The kind of hardware that may enable these kinds of interactions is yet unknown, but according to reports, former Apple designer Jony Ives is in advanced negotiations with OpenAI to create a consumer product aimed to be “the iPhone of artificial intelligence.”
AI will be able to think deeper.
AI chatbots in their current incarnation are proficient at interacting with people and reacting to our commands. According to Murati, the intention is for the bots to think independently.
“We’re trying to build [a] generally intelligent system. And what’s missing right now is new ideas,” Murati said. “With a completely new idea, like the theory of general relativity, you need to have the capability of abstract thinking.”
“And so that’s really where we’re going — towards these systems that will eventually be able to help us with extremely hard problems. Not just collaborate alongside us, but do things that, today, we’re not able to do at all.”
Although the average ChatGPT user isn’t interested in cracking the universe’s secrets, one benefit of developing these systems is that chatbots should become increasingly precise. Speaking about whether ChatGPT could provide responses comparable to those found on Wikipedia, Murati stated, “It should do better than that. It should be more scientific-level accuracy.”

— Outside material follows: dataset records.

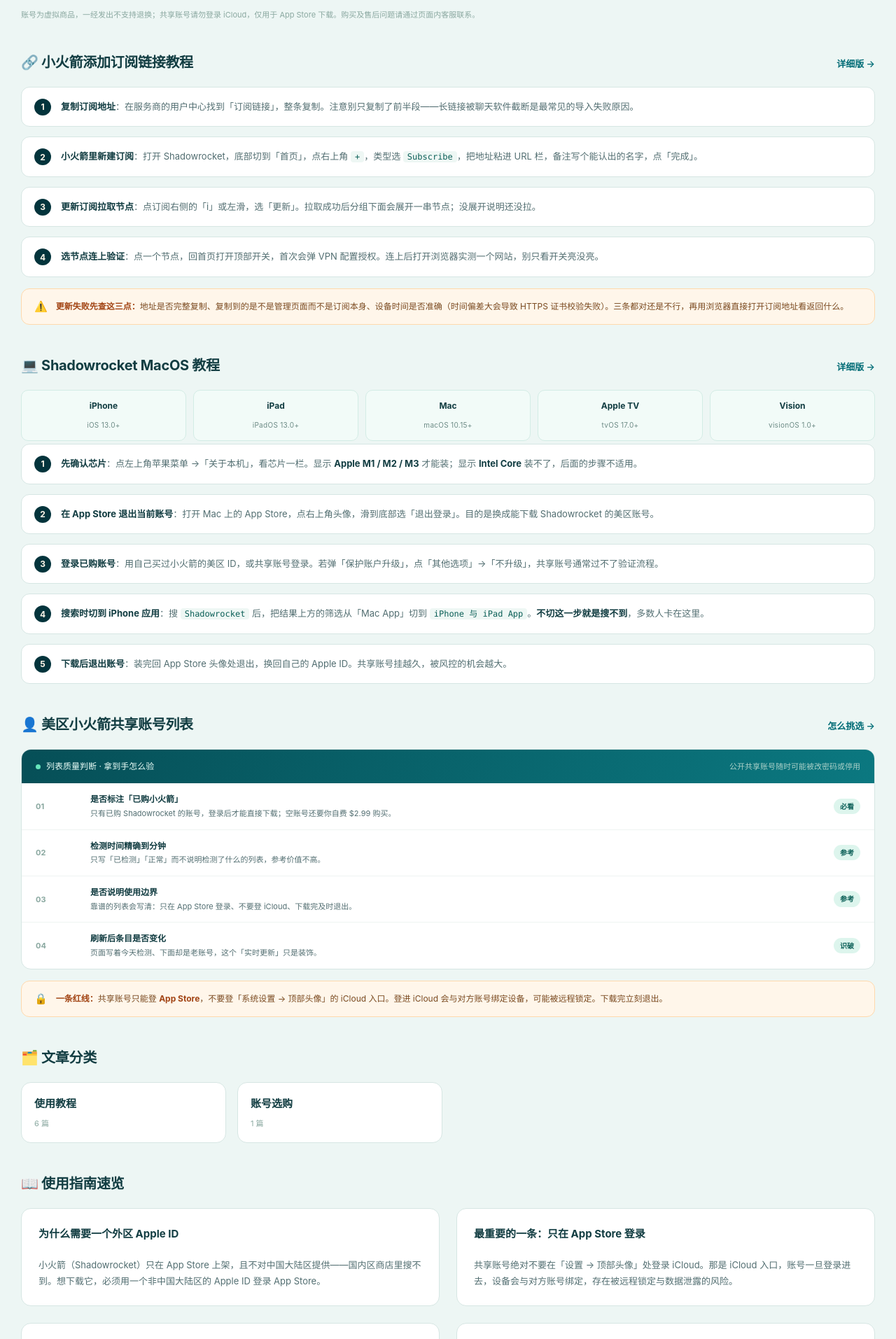
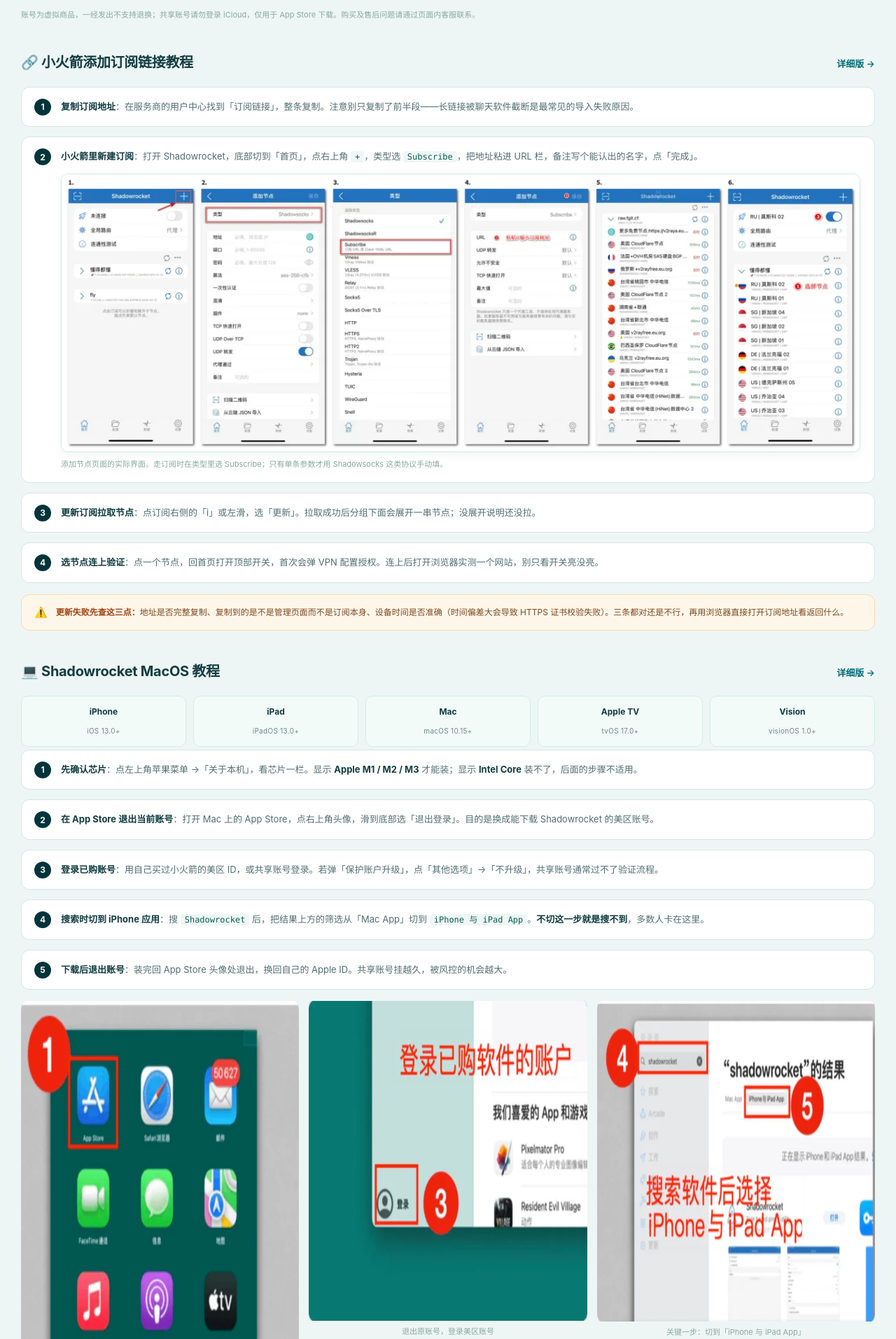
Before and after one commit to idxiaohuojian/idxiaohuojian.github.io, a Jekyll site: the page built from index.html, in a window 1280 px wide. Shown: the part 2254-4167 px from the top of the page at 70% size. Built offline with Jekyll 4.4.1, drawn with Linux system fonts in a browser that asks for light colours.

Commit message:
feat: 首页三个教程板块配图
- 订阅教程：新增添加节点界面截图（sub-add.webp）
- MacOS 教程：新增三张操作配图（打开 App Store / 登录美区账号 / 切到 iPhone 与 iPad App）
- 图片统一转 WebP 压缩：598KB PNG -> 41KB，其余三张 15-20KB
- CSS 新增 .step-fig/.fig-row 图注样式，移动端单列

图片来源为公开教程截图，经核验无第三方推广信息。

```diff
--- a/assets/css/style.css
+++ b/assets/css/style.css
@@ -632,3 +632,26 @@
   .compat-grid { grid-template-columns: repeat(2, 1fr); }
   .acct-head { flex-direction: column; align-items: flex-start; gap: 6px; }
 }
+
+
+
+/* ---------- 教程板块配图 ---------- */
+.step-fig {
+  margin: 12px 0 0; padding: 0;
+}
+.step-fig img {
+  width: 100%; height: auto; display: block;
+  border: 1px solid var(--line); border-radius: 10px;
+  background: #fff; box-shadow: 0 4px 14px #0b3d420f;
+}
+.step-fig figcaption {
+  font-size: 11px; color: #8aa8a0; margin-top: 8px; line-height: 1.7;
+}
+.fig-row { display: grid; grid-template-columns: repeat(3, 1fr); gap: 14px; margin: 16px 0 0; }
+.fig-row figure { margin: 0; }
+.fig-row figcaption { font-size: 11px; color: #8aa8a0; margin-top: 7px; text-align: center; line-height: 1.6; }
+.steps-list li .step-fig { margin-top: 12px; }
+
+@media (max-width: 600px) {
+  .fig-row { grid-template-columns: 1fr; gap: 16px; }
+}
--- a/index.html
+++ b/index.html
@@ -155,7 +155,12 @@
   </div>
   <ol class="steps-list">
     <li><strong>复制订阅地址</strong>：在服务商的用户中心找到「订阅链接」，整条复制。注意别只复制了前半段——长链接被聊天软件截断是最常见的导入失败原因。</li>
-    <li><strong>小火箭里新建订阅</strong>：打开 Shadowrocket，底部切到「首页」，点右上角 <code>+</code>，类型选 <code>Subscribe</code>，把地址粘进 URL 栏，备注写个能认出的名字，点「完成」。</li>
+    <li><strong>小火箭里新建订阅</strong>：打开 Shadowrocket，底部切到「首页」，点右上角 <code>+</code>，类型选 <code>Subscribe</code>，把地址粘进 URL 栏，备注写个能认出的名字，点「完成」。
+      <figure class="step-fig">
+        <img src="{{ site.url }}/assets/images/sub-add.webp" alt="Shadowrocket 添加节点界面：类型、地址、端口、密码、加密方式等表单项，以及从云端 JSON 导入与扫描二维码入口" loading="lazy" width="1200" height="416">
+        <figcaption>添加节点页面的实际界面。走订阅时在类型里选 Subscribe；只有单条参数才用 Shadowsocks 这类协议手动填。</figcaption>
+      </figure>
+    </li>
     <li><strong>更新订阅拉取节点</strong>：点订阅右侧的「i」或左滑，选「更新」。拉取成功后分组下面会展开一串节点；没展开说明还没拉。 </li>
     <li><strong>选节点连上验证</strong>：点一个节点，回首页打开顶部开关，首次会弹 VPN 配置授权。连上后打开浏览器实测一个网站，别只看开关亮没亮。</li>
   </ol>
@@ -184,6 +189,20 @@
     <li><strong>搜索时切到 iPhone 应用</strong>：搜 <code>Shadowrocket</code> 后，把结果上方的筛选从「Mac App」切到 <code>iPhone 与 iPad App</code>。<strong>不切这一步就是搜不到</strong>，多数人卡在这里。</li>
     <li><strong>下载后退出账号</strong>：装完回 App Store 头像处退出，换回自己的 Apple ID。共享账号挂越久，被风控的机会越大。</li>
   </ol>
+  <div class="fig-row">
+    <figure>
+      <img src="{{ site.url }}/assets/images/mac-appstore.webp" alt="macOS 启动台中的 App Store 图标位置" loading="lazy" width="720" height="594">
+      <figcaption>打开 Mac 上的 App Store</figcaption>
+    </figure>
+    <figure>
+      <img src="{{ site.url }}/assets/images/mac-login.webp" alt="Mac App Store 账户登录界面" loading="lazy" width="720" height="457">
+      <figcaption>退出原账号，登录美区账号</figcaption>
+    </figure>
+    <figure>
+      <img src="{{ site.url }}/assets/images/mac-ipad-app.webp" alt="App Store 搜索 Shadowrocket 后切换到 iPhone 与 iPad App 标签" loading="lazy" width="720" height="458">
+      <figcaption>关键一步：切到「iPhone 与 iPad App」</figcaption>
+    </figure>
+  </div>
 </section>
 
 <section class="section" aria-labelledby="shared-title">
```
Also changed, not shown: assets/images/mac-appstore.webp (added), assets/images/mac-ipad-app.webp (added), assets/images/mac-login.webp (added), assets/images/sub-add.webp (added).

“Really trace back the pieces of information, ideally, or at least understand why, through reasoning, sort of like a chain of thought, understand why the system got to the answer,” she added, should be possible for users with bots that can reason through responses.
The way we work and learn is about to undergo a “revolution.”
Murati agreed that the way Americans learn and work would probably change as a result of developing AI technology; this change will present both possibilities and hazards.
Students are starting to use AI chatbots to do their homework, according to Murati. “In many ways we’ll probably have to change how we teach,” she responds. Although AI makes academic dishonesty easier, it may also be a useful educational tool, according to her.
“Right now you’ve got a teacher in a classroom of 30 students, [and] it’s impossible to customize the learning, the information, to how they best learn,” Murati said. “And this is what AI can offer. It can offer this personalized tutor that customizes learning and teachings to you, to how you best perceive and understand the world.”
Workplaces, where there is a general concern that AI may replace human employees, may see a similar disruption.
“Some jobs will be created, but just like every major revolution, I think a lot of jobs will be lost. There will be maybe, probably, a bigger impact on jobs than in any other revolution, and we have to prepare for this new way of life,” says Murati. “Maybe we work much less. Maybe the workweek changes entirely.”
Whatever happens, the revolution is on its way. The individuals in charge of governing us and the general public will have to decide just how much the AI revolution impacts our daily lives.
“I know there’s a lot of engagement right now with D.C. on these topics and understanding the impact on workforce and such, but we don’t have the answers,” Murati stated. “We’re gonna have to figure them out along the way, and I think it is going to require a lot of work and thoughtfulness.”